Troy Westwood (pictured above speaking to reporters in 2007) has always been one of the CFL's most fascinating characters. After briefly playing professional soccer for the Winnipeg Fury of the old Canadian Soccer League, the Winnipeg Blue Bombers drafted Westwood 48th overall in the 1991 Canadian college draft. That proved to be a pretty shrewd move, as Westwood went on to spend 17 years with them as a punter and kicker and set numerous franchise records in that time in a couple of separate stints, the latest of which ended earlier this year with his release. Westwood hasn't disappeared from the public scene, though, and he'll be back on national television sooner than many would have imagined, but not on the gridiron. The Winnipeg Sun's Paul Tureene reported today that Westwood's off to Argentina to compete on the Canadian edition of the well-known TV show Wipeout.
For most former CFL players, this might be an unusual post-career path as unlikely as the retired NHL stars competing on (and judging) CBC's Battle of the Blades.
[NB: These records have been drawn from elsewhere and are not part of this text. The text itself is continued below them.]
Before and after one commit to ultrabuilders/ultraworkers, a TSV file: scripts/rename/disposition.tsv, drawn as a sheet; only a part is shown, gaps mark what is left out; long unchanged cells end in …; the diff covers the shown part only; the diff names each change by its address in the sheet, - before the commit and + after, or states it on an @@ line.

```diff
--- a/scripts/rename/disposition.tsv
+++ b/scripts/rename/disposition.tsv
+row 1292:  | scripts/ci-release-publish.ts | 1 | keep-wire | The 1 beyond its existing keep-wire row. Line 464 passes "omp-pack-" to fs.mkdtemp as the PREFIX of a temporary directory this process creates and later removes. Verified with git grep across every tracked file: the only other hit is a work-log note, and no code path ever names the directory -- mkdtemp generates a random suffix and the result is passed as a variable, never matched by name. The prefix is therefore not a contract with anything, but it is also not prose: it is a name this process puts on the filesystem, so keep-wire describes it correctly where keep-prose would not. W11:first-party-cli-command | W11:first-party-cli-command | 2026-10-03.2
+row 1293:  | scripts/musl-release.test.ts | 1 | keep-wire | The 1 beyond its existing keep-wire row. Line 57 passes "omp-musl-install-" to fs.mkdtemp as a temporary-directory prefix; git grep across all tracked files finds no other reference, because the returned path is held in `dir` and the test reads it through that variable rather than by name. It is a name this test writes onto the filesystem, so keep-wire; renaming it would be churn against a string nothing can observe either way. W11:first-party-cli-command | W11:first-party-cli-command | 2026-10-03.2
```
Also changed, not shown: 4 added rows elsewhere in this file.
For Westwood, though, this could be seen as relatively normal compared to some of the other stunts he's pulled over the years. He's also tried professional boxing, tap dancing and radio, and he even posed nude (fortunately with a strategically-placed cowboy hat) for the Sun. He's had a successful music career both in the band Eagle and Hawk and on his own as Little Hawk, winning a pair of Canadian Aboriginal Music Awards in 2005 and earning a Juno nomination in 2008. He's played ringette, he briefly wrote a sports column for the Sun, and he even finished second to wrestler Chris Jericho in a 2000 survey to determine "Manitoba's sexiest man". You can see a gallery of some of his most memorable moments here.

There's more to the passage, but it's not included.